■ Problem to work on
Retype all of the data word for word, without pictures.

■ Dataset extract
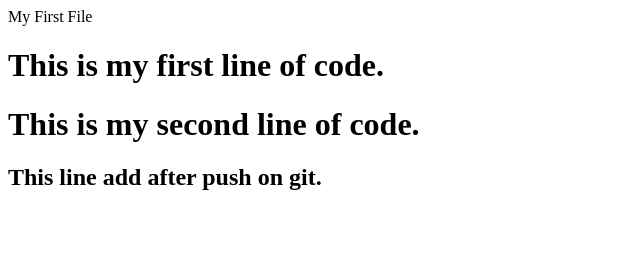
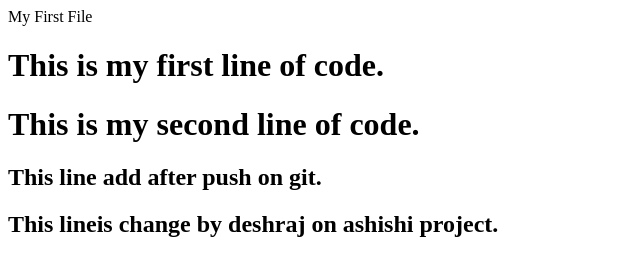
Before and after one commit to Ashish09011/firstgitproject, a plain HTML site: page index.html in a window 1280 px wide. Shown: the whole page, without its empty margins (0-640 px from the left). Drawn offline with Linux system fonts and the light colour scheme.

Commit message:
Code Chnage by Deshraj On Ashish Project

```diff
--- a/index.html
+++ b/index.html
@@ -5,5 +5,7 @@
     <h1>This is my second line of code.</h1>
 
     <h2>This line add after push on git.</h2>
+
+    <h2>This lineis change by deshraj on ashishi project.</h2>
 </body>
 </html>
```
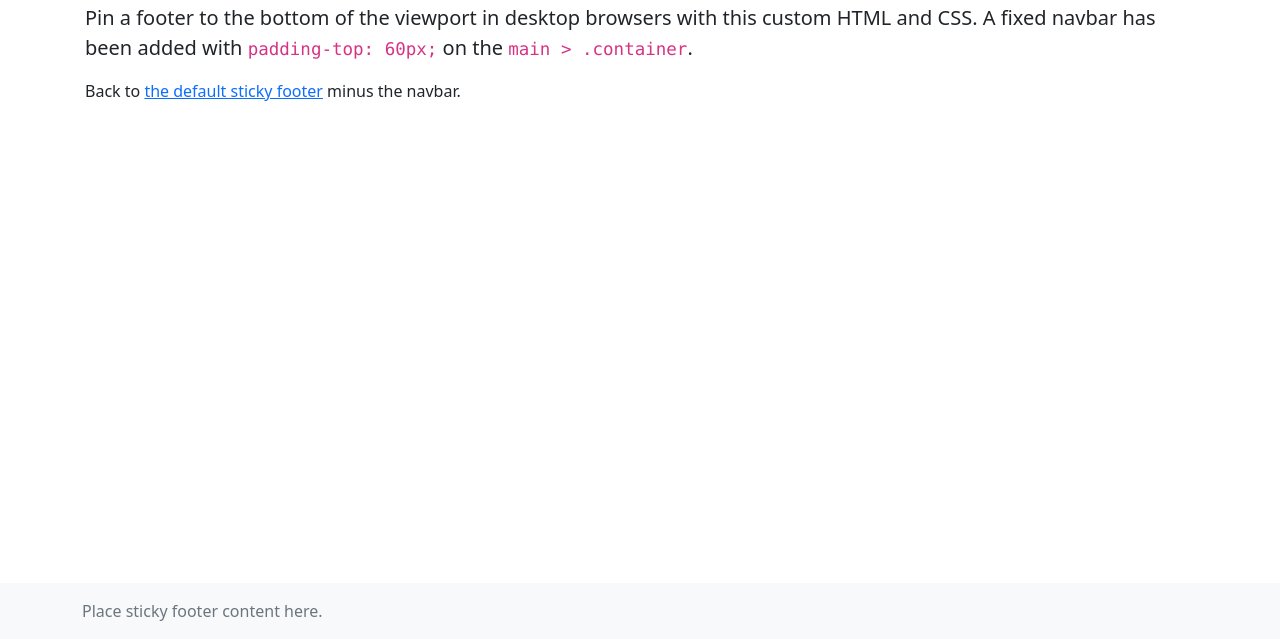
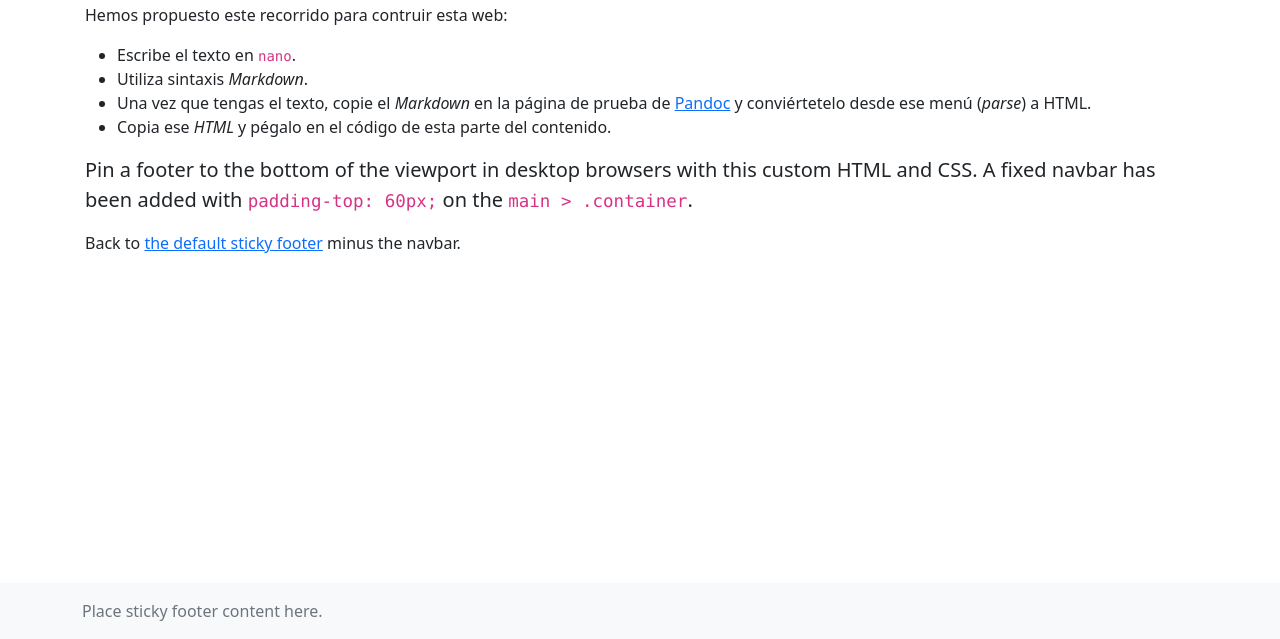
Before and after one commit to lisethdevegab/visualizacion-apm-2021, a plain HTML site: page index.html in a window 1280 px wide. Shown: the part 161-800 px from the top of the page. Drawn offline with nearby package versions, Linux system fonts and the light colour scheme; files that its build step writes are made by us from their sources.

Commit message:
Agregando index

```diff
--- a/index.html
+++ b/index.html
@@ -70,6 +70,13 @@
 <main class="flex-shrink-0">
   <div class="container">
     <h1 class="mt-5">Mi web con Sticky footer with fixed navbar</h1>
+     <p>Hemos propuesto este recorrido para contruir esta web:</p>
+	<ul>
+	<li>Escribe el texto en <code>nano</code>.</li>
+	<li>Utiliza sintaxis <em>Markdown</em>.</li>
+	<li>Una vez que tengas el texto, copie el <em>Markdown</em> en la página de prueba de <a href="https://pandoc.org/try">Pandoc</a> y conviértetelo desde ese menú (<em>parse</em>) a HTML.</li>
+	<li>Copia ese <em>HTML</em> y pégalo en el código de esta parte del contenido.</li>
+	</ul>
     <p class="lead">Pin a footer to the bottom of the viewport in desktop browsers with this custom HTML and CSS. A fixed navbar has been added with <code class="small">padding-top: 60px;</code> on the <code class="small">main &gt; .container</code>.</p>
     <p>Back to <a href="../examples/sticky-footer/">the default sticky footer</a> minus the navbar.</p>
   </div>
```
Also changed, not shown: 1 other file.
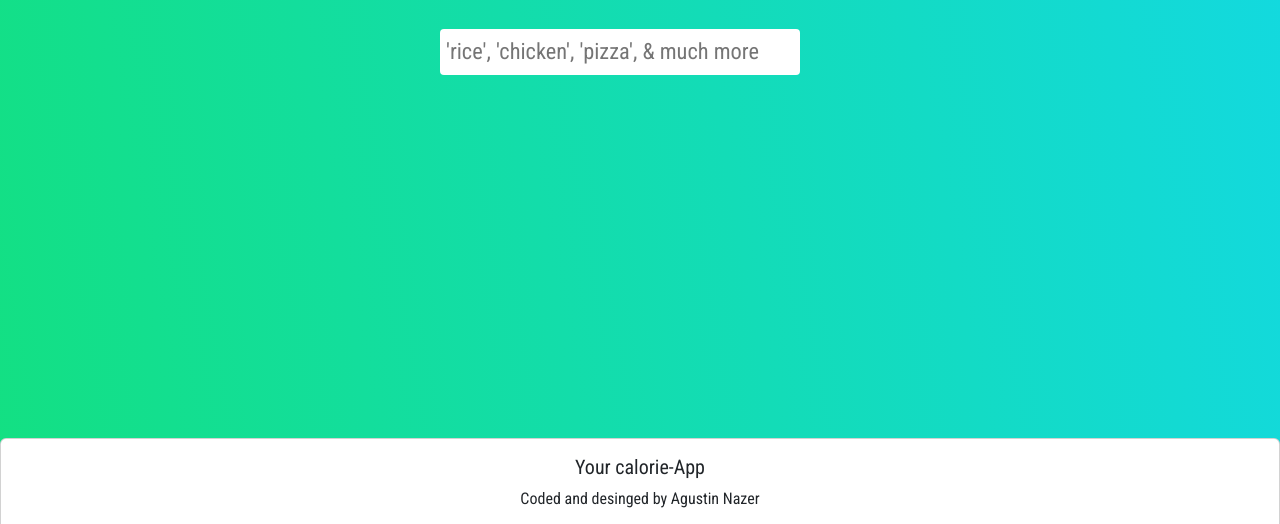
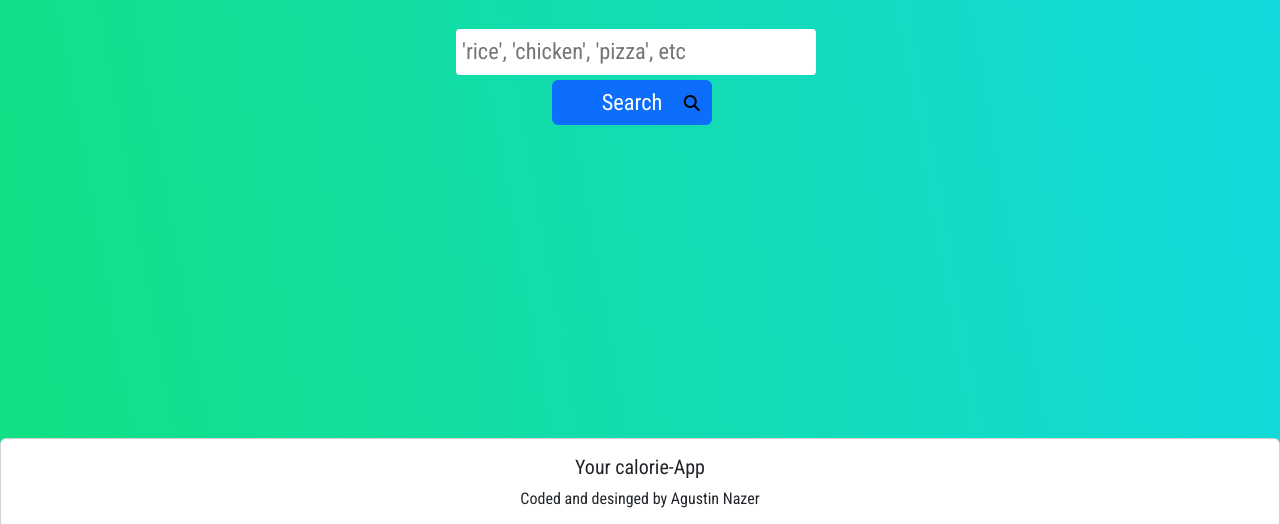
Before and after one commit to AgusNazer/segundaEntregaJs, a plain HTML site: page section/recetas.html in a window 1280 px wide. Shown: the part 176-700 px from the top of the page. Drawn offline with nearby package versions, Linux system fonts and the light colour scheme.

Commit message:
"proyectoFinalJS"

```diff
--- a/CSS/style.css
+++ b/CSS/style.css
@@ -325,22 +325,37 @@ i{
     margin: 1rem auto;
 
 }
+.contenedor-buscador-receta{
+    display: flex;
+}
+
 .input-receta{
+    margin-left: 1rem;
     width: 90%;
+    padding: 6px;
+    border-radius: 4px;
+    border: none;
+    outline: none;
+    font-size: 1.4rem;
+}
+.btn-recetas{
+    width: 10rem;
+    font-size: 1.4rem;
+    margin-left: 7rem;
+    margin-top: 5px;
 
-   padding: 6px;
-   border-radius: 4px;
-   border: none;
-   outline: none;
-   font-size: 1.4rem;
 }
-/* .boton-buscar-receta{
-    width: 8%;
-    font-size: 1.4rem;
-    margin: -2rem;
-} */
+.lupa{
+    margin-left: -2rem;
+    margin-top: 5px;
+    vertical-align:middle;
+}
 
 .item{
     margin: auto;
 
 }
+
+.btn-ver-receta{
+    margin-bottom: 8px;
+}
--- a/section/recetas.html
+++ b/section/recetas.html
@@ -39,22 +39,25 @@
             </ul>
             <form class="d-flex" role="search">
 
-              <!-- <button id="btnBuscar" class="btn-search btn-outline-success">Search</button> -->
+
             </form>
           </div>
         </div>
       </nav>
 
  <!-- App buscar tu receta -->
+
      <h2 class="logo">Your recipes!!</h2>
         <p class="logo2">Are you looking for recipes? search it here!</p>
           <form class="form-receta" id="formSearch">
-            <input class="input-receta" type="text" placeholder="'rice', 'chicken', 'pizza', & much more">
-            <!-- <i id="boton-buscar-receta"  class="fas fa-search boton-buscar-receta" ></i> -->
+             <div class="contenedor-buscador-recetas">
+                <input class="input-receta" type="text" placeholder="'rice', 'chicken', 'pizza', etc">
+                <input  type="submit" value="Search" class="btn btn-primary btn-recetas" placeholder="Buscar">
+                <i type="submit" class="fas fa-search boton-buscar-receta lupa" ></i>
+            </div>
           </form>
 
-
-          <section class="mostrar-desde-js" id="mostrarDesdeJS">
+       <section class="mostrar-desde-js" id="mostrarDesdeJS">
 
             <!-- Lo traigo dinamicamente desde JS -->
      <!-- <div class="item">
--- a/section/recetas.js
+++ b/section/recetas.js
@@ -1,6 +1,5 @@
 
 const buscarReceta = document.querySelector('#formSearch');
-
 
 let inputValue = "";
 buscarReceta.addEventListener('submit', (e) =>{
@@ -9,8 +8,6 @@ buscarReceta.addEventListener('submit', (e) =>{
 
 	getAPI();
 });
-
-
 
 async function getAPI () {
     id = 'c8c9ed35';
@@ -34,14 +31,16 @@ function generarHTML(results){
                 <img class="img-receta img-fluid" src="${result.recipe.image}" alt="">
                 <div class="">
                     <h2 class="titulo">${result.recipe.label}</h2>
-                    <a class="btn btn-success align-items-center" href="${result.recipe.url}" target="_blank">View recipe</a>
+                    <a class="btn btn-success align-items-center btn-ver-receta" href="${result.recipe.url}" target="_blank">View recipe</a>
                 </div>
-                <p class="data-item">Calories: ${result.recipe.calories}</p>
+				<p class="data-item">Meal type: ${result.recipe.mealType}</p>
+                <p class="data-item">Calories: ${result.recipe.calories.toFixed(0)}</p>
            </div>
           </div>
         </div>
         `
 
+
 		document.querySelector('#mostrarDesdeJS').innerHTML = mostrarHTML;
 	})
 }
```
Also changed, not shown: index.html (+0 -3 lines).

■ Exercise answer
Before and after one commit to Ashish09011/firstgitproject, a plain HTML site: page index.html in a window 1280 px wide. Shown: the whole page, without its empty margins (0-640 px from the left). Drawn offline with Linux system fonts and the light colour scheme.

Commit message:
Code Chnage by Deshraj On Ashish Project

```diff
--- a/index.html
+++ b/index.html
@@ -5,5 +5,7 @@
     <h1>This is my second line of code.</h1>
 
     <h2>This line add after push on git.</h2>
+
+    <h2>This lineis change by deshraj on ashishi project.</h2>
 </body>
 </html>
```
Before and after one commit to lisethdevegab/visualizacion-apm-2021, a plain HTML site: page index.html in a window 1280 px wide. Shown: the part 161-800 px from the top of the page. Drawn offline with nearby package versions, Linux system fonts and the light colour scheme; files that its build step writes are made by us from their sources.

Commit message:
Agregando index

```diff
--- a/index.html
+++ b/index.html
@@ -70,6 +70,13 @@
 <main class="flex-shrink-0">
   <div class="container">
     <h1 class="mt-5">Mi web con Sticky footer with fixed navbar</h1>
+     <p>Hemos propuesto este recorrido para contruir esta web:</p>
+	<ul>
+	<li>Escribe el texto en <code>nano</code>.</li>
+	<li>Utiliza sintaxis <em>Markdown</em>.</li>
+	<li>Una vez que tengas el texto, copie el <em>Markdown</em> en la página de prueba de <a href="https://pandoc.org/try">Pandoc</a> y conviértetelo desde ese menú (<em>parse</em>) a HTML.</li>
+	<li>Copia ese <em>HTML</em> y pégalo en el código de esta parte del contenido.</li>
+	</ul>
     <p class="lead">Pin a footer to the bottom of the viewport in desktop browsers with this custom HTML and CSS. A fixed navbar has been added with <code class="small">padding-top: 60px;</code> on the <code class="small">main &gt; .container</code>.</p>
     <p>Back to <a href="../examples/sticky-footer/">the default sticky footer</a> minus the navbar.</p>
   </div>
```
Also changed, not shown: 1 other file.
Before and after one commit to AgusNazer/segundaEntregaJs, a plain HTML site: page section/recetas.html in a window 1280 px wide. Shown: the part 176-700 px from the top of the page. Drawn offline with nearby package versions, Linux system fonts and the light colour scheme.

Commit message:
"proyectoFinalJS"

```diff
--- a/CSS/style.css
+++ b/CSS/style.css
@@ -325,22 +325,37 @@ i{
     margin: 1rem auto;
 
 }
+.contenedor-buscador-receta{
+    display: flex;
+}
+
 .input-receta{
+    margin-left: 1rem;
     width: 90%;
+    padding: 6px;
+    border-radius: 4px;
+    border: none;
+    outline: none;
+    font-size: 1.4rem;
+}
+.btn-recetas{
+    width: 10rem;
+    font-size: 1.4rem;
+    margin-left: 7rem;
+    margin-top: 5px;
 
-   padding: 6px;
-   border-radius: 4px;
-   border: none;
-   outline: none;
-   font-size: 1.4rem;
 }
-/* .boton-buscar-receta{
-    width: 8%;
-    font-size: 1.4rem;
-    margin: -2rem;
-} */
+.lupa{
+    margin-left: -2rem;
+    margin-top: 5px;
+    vertical-align:middle;
+}
 
 .item{
     margin: auto;
 
 }
+
+.btn-ver-receta{
+    margin-bottom: 8px;
+}
--- a/section/recetas.html
+++ b/section/recetas.html
@@ -39,22 +39,25 @@
             </ul>
             <form class="d-flex" role="search">
 
-              <!-- <button id="btnBuscar" class="btn-search btn-outline-success">Search</button> -->
+
             </form>
           </div>
         </div>
       </nav>
 
  <!-- App buscar tu receta -->
+
      <h2 class="logo">Your recipes!!</h2>
         <p class="logo2">Are you looking for recipes? search it here!</p>
           <form class="form-receta" id="formSearch">
-            <input class="input-receta" type="text" placeholder="'rice', 'chicken', 'pizza', & much more">
-            <!-- <i id="boton-buscar-receta"  class="fas fa-search boton-buscar-receta" ></i> -->
+             <div class="contenedor-buscador-recetas">
+                <input class="input-receta" type="text" placeholder="'rice', 'chicken', 'pizza', etc">
+                <input  type="submit" value="Search" class="btn btn-primary btn-recetas" placeholder="Buscar">
+                <i type="submit" class="fas fa-search boton-buscar-receta lupa" ></i>
+            </div>
           </form>
 
-
-          <section class="mostrar-desde-js" id="mostrarDesdeJS">
+       <section class="mostrar-desde-js" id="mostrarDesdeJS">
 
             <!-- Lo traigo dinamicamente desde JS -->
      <!-- <div class="item">
--- a/section/recetas.js
+++ b/section/recetas.js
@@ -1,6 +1,5 @@
 
 const buscarReceta = document.querySelector('#formSearch');
-
 
 let inputValue = "";
 buscarReceta.addEventListener('submit', (e) =>{
@@ -9,8 +8,6 @@ buscarReceta.addEventListener('submit', (e) =>{
 
 	getAPI();
 });
-
-
 
 async function getAPI () {
     id = 'c8c9ed35';
@@ -34,14 +31,16 @@ function generarHTML(results){
                 <img class="img-receta img-fluid" src="${result.recipe.image}" alt="">
                 <div class="">
                     <h2 class="titulo">${result.recipe.label}</h2>
-                    <a class="btn btn-success align-items-center" href="${result.recipe.url}" target="_blank">View recipe</a>
+                    <a class="btn btn-success align-items-center btn-ver-receta" href="${result.recipe.url}" target="_blank">View recipe</a>
                 </div>
-                <p class="data-item">Calories: ${result.recipe.calories}</p>
+				<p class="data-item">Meal type: ${result.recipe.mealType}</p>
+                <p class="data-item">Calories: ${result.recipe.calories.toFixed(0)}</p>
            </div>
           </div>
         </div>
         `
 
+
 		document.querySelector('#mostrarDesdeJS').innerHTML = mostrarHTML;
 	})
 }
```
Also changed, not shown: index.html (+0 -3 lines).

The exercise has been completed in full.